5 Tips to Get Higher Job Offers
You just received a job offer. That’s great! But what if it’s not for as much money as you’d hoped for? In this post, I offer a few simple ideas for how to ask for — and often get — a better deal:
- Ask yourself, “is this the right job for me, money aside?” To me, that’s the crucial question. Don’t fall into the tempting trap of accepting a job you don’t really want just because it pays more money. My experience has been that doing so really hurts your career in the long run. The first decision you need to make is about the opportunity, putting the money aside for a moment. Only when you can genuinely answer this question with a “yes”, are you ready for the next step.

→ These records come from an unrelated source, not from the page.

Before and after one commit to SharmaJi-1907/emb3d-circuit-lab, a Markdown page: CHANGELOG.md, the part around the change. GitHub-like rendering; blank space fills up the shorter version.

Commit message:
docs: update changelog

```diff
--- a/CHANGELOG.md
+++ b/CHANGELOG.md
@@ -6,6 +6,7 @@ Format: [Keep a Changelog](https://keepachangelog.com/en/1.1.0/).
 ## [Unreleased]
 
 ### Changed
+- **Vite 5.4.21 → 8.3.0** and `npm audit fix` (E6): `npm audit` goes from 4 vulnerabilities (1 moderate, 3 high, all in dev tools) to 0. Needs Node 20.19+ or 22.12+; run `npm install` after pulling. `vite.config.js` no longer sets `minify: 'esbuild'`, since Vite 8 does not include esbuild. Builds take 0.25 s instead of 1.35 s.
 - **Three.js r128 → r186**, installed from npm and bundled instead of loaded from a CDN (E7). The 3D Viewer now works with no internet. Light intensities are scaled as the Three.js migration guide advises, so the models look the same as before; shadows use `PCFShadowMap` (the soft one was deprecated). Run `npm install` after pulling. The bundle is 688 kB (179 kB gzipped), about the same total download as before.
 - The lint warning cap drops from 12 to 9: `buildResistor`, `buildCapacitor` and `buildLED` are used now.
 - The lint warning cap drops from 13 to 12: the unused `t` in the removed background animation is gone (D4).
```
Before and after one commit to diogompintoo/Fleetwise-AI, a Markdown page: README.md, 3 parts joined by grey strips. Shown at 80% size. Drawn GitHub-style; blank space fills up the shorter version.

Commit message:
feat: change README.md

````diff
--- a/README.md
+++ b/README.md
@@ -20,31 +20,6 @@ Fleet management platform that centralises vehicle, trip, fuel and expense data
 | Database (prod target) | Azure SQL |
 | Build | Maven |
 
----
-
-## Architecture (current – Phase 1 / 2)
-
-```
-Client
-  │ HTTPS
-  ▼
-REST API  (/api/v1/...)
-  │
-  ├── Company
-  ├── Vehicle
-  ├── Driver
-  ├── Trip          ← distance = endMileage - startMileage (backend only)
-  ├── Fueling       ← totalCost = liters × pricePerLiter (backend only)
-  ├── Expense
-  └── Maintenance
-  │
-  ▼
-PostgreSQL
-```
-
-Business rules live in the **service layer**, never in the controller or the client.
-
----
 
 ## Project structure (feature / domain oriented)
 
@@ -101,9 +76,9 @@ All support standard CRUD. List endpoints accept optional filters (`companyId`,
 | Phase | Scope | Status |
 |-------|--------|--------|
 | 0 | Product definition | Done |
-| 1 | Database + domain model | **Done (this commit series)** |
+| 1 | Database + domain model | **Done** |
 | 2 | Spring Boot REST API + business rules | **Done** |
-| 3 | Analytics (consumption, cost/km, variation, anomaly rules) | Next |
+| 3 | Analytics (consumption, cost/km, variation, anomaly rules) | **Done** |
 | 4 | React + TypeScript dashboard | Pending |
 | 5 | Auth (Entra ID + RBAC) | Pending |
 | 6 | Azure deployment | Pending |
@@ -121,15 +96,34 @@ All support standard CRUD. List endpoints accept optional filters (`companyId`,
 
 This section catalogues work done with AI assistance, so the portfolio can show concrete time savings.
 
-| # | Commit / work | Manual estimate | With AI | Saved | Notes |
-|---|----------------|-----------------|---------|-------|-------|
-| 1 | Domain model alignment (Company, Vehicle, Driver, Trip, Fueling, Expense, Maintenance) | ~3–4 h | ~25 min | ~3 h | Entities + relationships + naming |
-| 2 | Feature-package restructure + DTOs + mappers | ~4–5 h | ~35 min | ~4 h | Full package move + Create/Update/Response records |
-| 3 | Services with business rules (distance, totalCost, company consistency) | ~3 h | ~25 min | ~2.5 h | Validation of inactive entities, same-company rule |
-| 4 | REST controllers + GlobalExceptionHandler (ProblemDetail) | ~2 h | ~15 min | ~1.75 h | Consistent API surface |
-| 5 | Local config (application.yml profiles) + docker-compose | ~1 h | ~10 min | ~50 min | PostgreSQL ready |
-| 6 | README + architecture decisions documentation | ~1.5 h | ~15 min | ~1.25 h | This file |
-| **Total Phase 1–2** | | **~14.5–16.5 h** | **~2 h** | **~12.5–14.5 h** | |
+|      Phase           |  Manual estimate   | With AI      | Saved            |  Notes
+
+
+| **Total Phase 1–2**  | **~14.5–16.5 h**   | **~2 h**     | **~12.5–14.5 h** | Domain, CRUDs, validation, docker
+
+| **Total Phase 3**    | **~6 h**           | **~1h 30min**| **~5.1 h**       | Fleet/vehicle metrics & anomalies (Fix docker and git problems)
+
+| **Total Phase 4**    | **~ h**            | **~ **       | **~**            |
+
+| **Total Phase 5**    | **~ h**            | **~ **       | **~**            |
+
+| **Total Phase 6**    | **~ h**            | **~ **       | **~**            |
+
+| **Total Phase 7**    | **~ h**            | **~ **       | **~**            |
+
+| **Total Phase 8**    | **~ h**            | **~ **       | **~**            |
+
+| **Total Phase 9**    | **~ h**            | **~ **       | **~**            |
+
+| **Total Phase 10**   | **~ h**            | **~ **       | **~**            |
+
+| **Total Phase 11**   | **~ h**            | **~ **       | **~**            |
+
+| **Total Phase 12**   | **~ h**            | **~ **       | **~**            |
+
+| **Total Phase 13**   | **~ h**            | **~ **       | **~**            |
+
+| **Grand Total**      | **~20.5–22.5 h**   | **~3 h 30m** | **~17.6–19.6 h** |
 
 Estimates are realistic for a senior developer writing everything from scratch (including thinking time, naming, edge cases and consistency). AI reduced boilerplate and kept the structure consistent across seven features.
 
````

- Approach the negotiation in a spirit of good faith and be prepared to explain your position. Here’s a sample of how it might sound: “I really would like to work here. Almost everything sounds great. Unfortunately, I have to be frank, the offer you presented is making it difficult for me to accept, when you factor in: (other offers I have or have been given in the past / the higher costs of healthcare contributions at your company than I currently have / when I account for the costs of parking every month / when this is a lateral move and I haven’t gotten a raise at my current company either in the last two years / I’m having a hard time selling it to my significant other / I’m losing a 401k match / I’m forfeiting my soon-to-vest stock options, retention bonus, tuition reimbursement, etc etc) I appreciate your offer, but I’m wondering if there’s any flexibility you could have which would make it a lot easier for me to say yes to you?” The key is to position yourself and the hiring manager on the same side of the problem, working together creatively to facilitate your acceptance. Not with you and the hiring manager being adversaries. Don’t be greedy, just for the sake of being greedy. A successful ask is mostly going to be about having a reasonable suggested increase, along with the justification. Special counter-intuitive thought: Most of the time, I haven’t found quoting salary surveys to be very effective. They’re usually too general to carry much weight and applicability to any one person’s situation.
- Ask for a specific number increase in the offer, combined with a commitment to accept at that new figure. It’s not usually effective to say something vague like, “Can you do any better than that?” Hiring managers don’t like to spend their political capital going back to get a higher offer approved, when it’s unknown whether the increase they come up with will even work to land the candidate. Much better is to decide the minimum necessary specific dollar amount for your commitment. Then ask for it, and say you’ll accept if they can do it. Don’t just pick a high number for no reason, although if you genuinely need the offer to be much higher, get your courage together and ask for it. You don’t have to make it an ultimatum: “Give me such-and-such, or I’m walking away,” unless that’s actually the outcome you want. Ideally, you want to ask in a way that allows you the flexibility to continue considering the original offer, or a lesser increase than you’ve asked for. At this point, you’re not so much saying “no” to the offer they made, as much as saying “yes” to a higher, hypothetical offer. The commitment is a crucial part of this strategy: if they do their part in giving you what you want, you’ll do your part by accepting. That commitment is the ammunition the hiring manager needs to sell the increase internally.
- Remember that a “better offer” doesn’t always have to be about higher base salary. The hiring manager may want to give you a higher base. S/he might even agree that the base offered is kind of low. But their hands may be tied, due to internal salary equity (what others already there are making), budgets, or other reasons that can’t be changed. Is this the end of the road for the negotiation? Not necessarily. Here are just a few things you could try asking for: one-time signing bonus; stock options; more vacation time; flexibility of hours or work-from-home; specific equipment; paid conference attendance; tuition reimbursement. Be creative. But again, don’t be a pig. Figure out what is the minimum that will make you happy, explain why you want it, and couple it with an acceptance if obtained.
- Don’t burn bridges. Sometimes the negotiations will work, sometimes they won’t. But whatever happens, don’t ruin your credibility with the people who’ve made you the offer. Whether you might end up re-applying to the same company in the future, or discovering that those people someday are working at another company you’re interested in, but put the kibosh on you because they remember how much of a jerk you were, it’s a small world. You don’t need to make enemies. Keep in mind also that any time you try to negotiate, you’re running some level of risk that you might lose what you’ve already been offered. “Just asking” carries a pretty low risk — I can’t recall a single example in my career where someone lost an offer just because they dared to try negotiating it — but I’ve definitely seen many times where a candidate who pushed a little too hard, or who came back to the well one time too many, had the rug pulled out from under them, and the original offer was withdrawn.